Bennett has a message for people who have or are joining the gang lifestyle: “Really think about what you’re doing.”

“There are choices that you’re going to be making that you can’t take back. Please. I don’t want to see anyone else die. I wouldn’t wish this on anyone to have this ending.
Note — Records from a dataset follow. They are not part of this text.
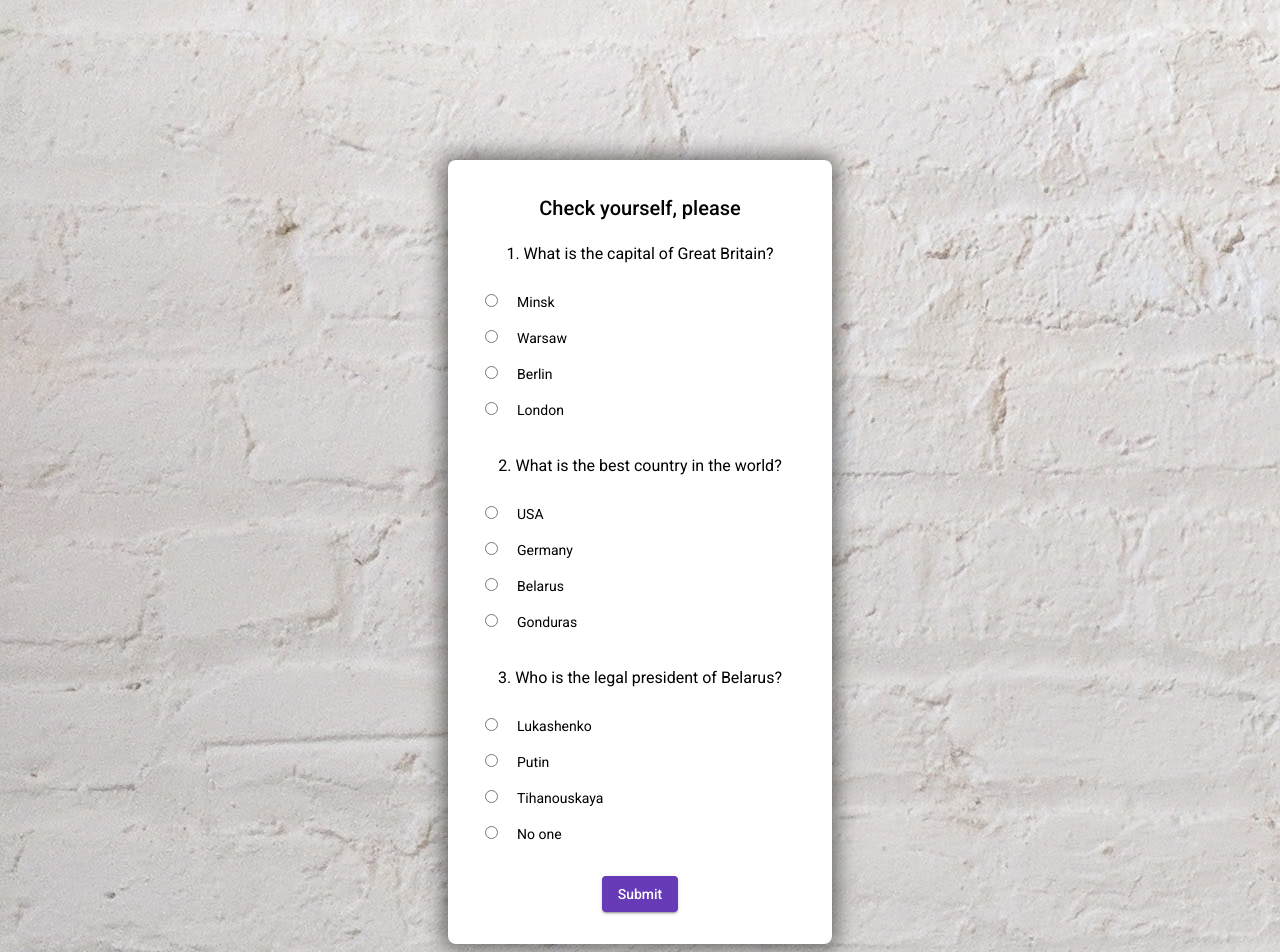
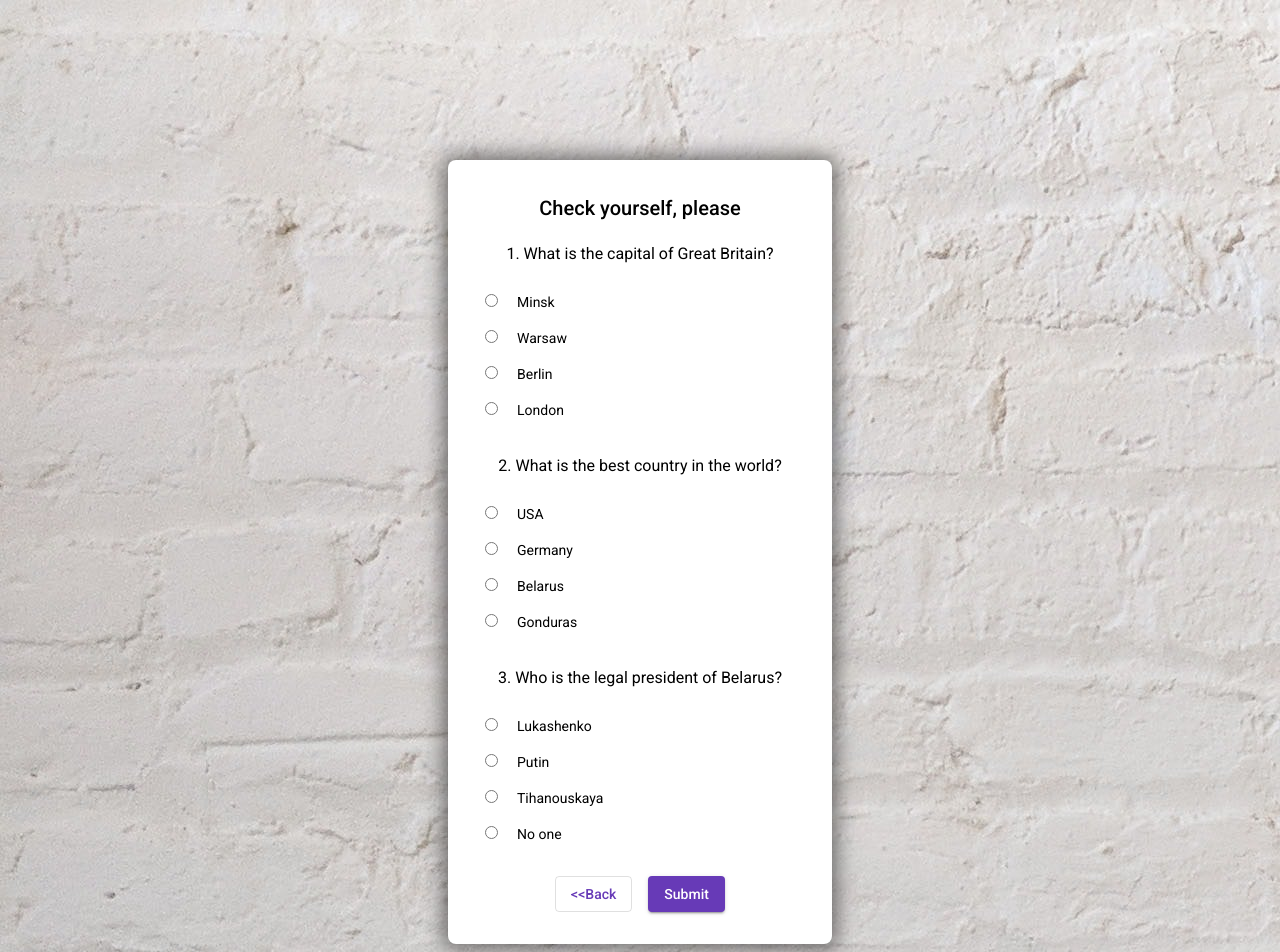
Before and after one commit to tanyushanel/quiz-app, an Angular app: page /preview in a window 1280 px wide. Shown: the top 952 px of the page. Built offline with nearby package versions, Linux system fonts and the light colour scheme.

Commit message:
go back added

```diff
--- a/src/app/preview-page/preview-page.component.html
+++ b/src/app/preview-page/preview-page.component.html
@@ -18,11 +18,15 @@
             </div>
         </div>
 
-
-
     </div>
 
-    <button mat-raised-button
-            color="primary"
-            (click)="onSubmitResult()">Submit</button>
+    <div class="button-block">
+        <button mat-stroked-button
+                color="primary"
+                (click)="goBack()">&lt;&lt;Back</button>
+        <button mat-raised-button
+                color="primary"
+                (click)="onSubmitResult()">Submit</button>
+    </div>
+
 </div>
--- a/src/app/preview-page/preview-page.component.ts
+++ b/src/app/preview-page/preview-page.component.ts
@@ -17,4 +17,8 @@ export class PreviewPageComponent implements OnInit {
   onSubmitResult(): void {
     //todo: redirect to results page
   }
+
+  goBack(): void {
+    window.history.back();
+  }
 }
--- a/src/app/question-page/question-page.component.html
+++ b/src/app/question-page/question-page.component.html
@@ -10,7 +10,8 @@
                                [id]="'val'+ ind"
                                name="variant"
                                [value]="case"
-                               [(ngModel)]="selectedCase">
+                               [(ngModel)]="selectedCase"
+                               (ngModelChange)="onSelectQuestion()">
                         <label [for]="'val'+ ind">{{case}}</label>
                 </div>
         </div>
@@ -24,8 +25,7 @@
 
                 <button mat-raised-button
                         color="primary"
-                        (click)="onSelectQuestion()"
-                        [disabled]="!isValueSelected">Select</button>
+                        routerLink="/preview">Preview</button>
 
                 <button mat-stroked-button
                         class="button next"
```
I want them to lead a productive life, I want them to have happiness and joy,” Bennett said. “Just reach out, get help.”

The latest shooting to take place on the Lower Mainland came just days after the shooting at YVR. On Thursday night, shots rang out outside a restaurant patio at Burnaby’s Market Crossing Mall, killing one person and leaving two others hurt.

The gang unit was called in, and NEWS 1130 has learned the man killed had ties to the Brothers Keepers.

B.C.’s public safety minister met with police chiefs from across the region Thursday to discuss plans to address the recent gang violence.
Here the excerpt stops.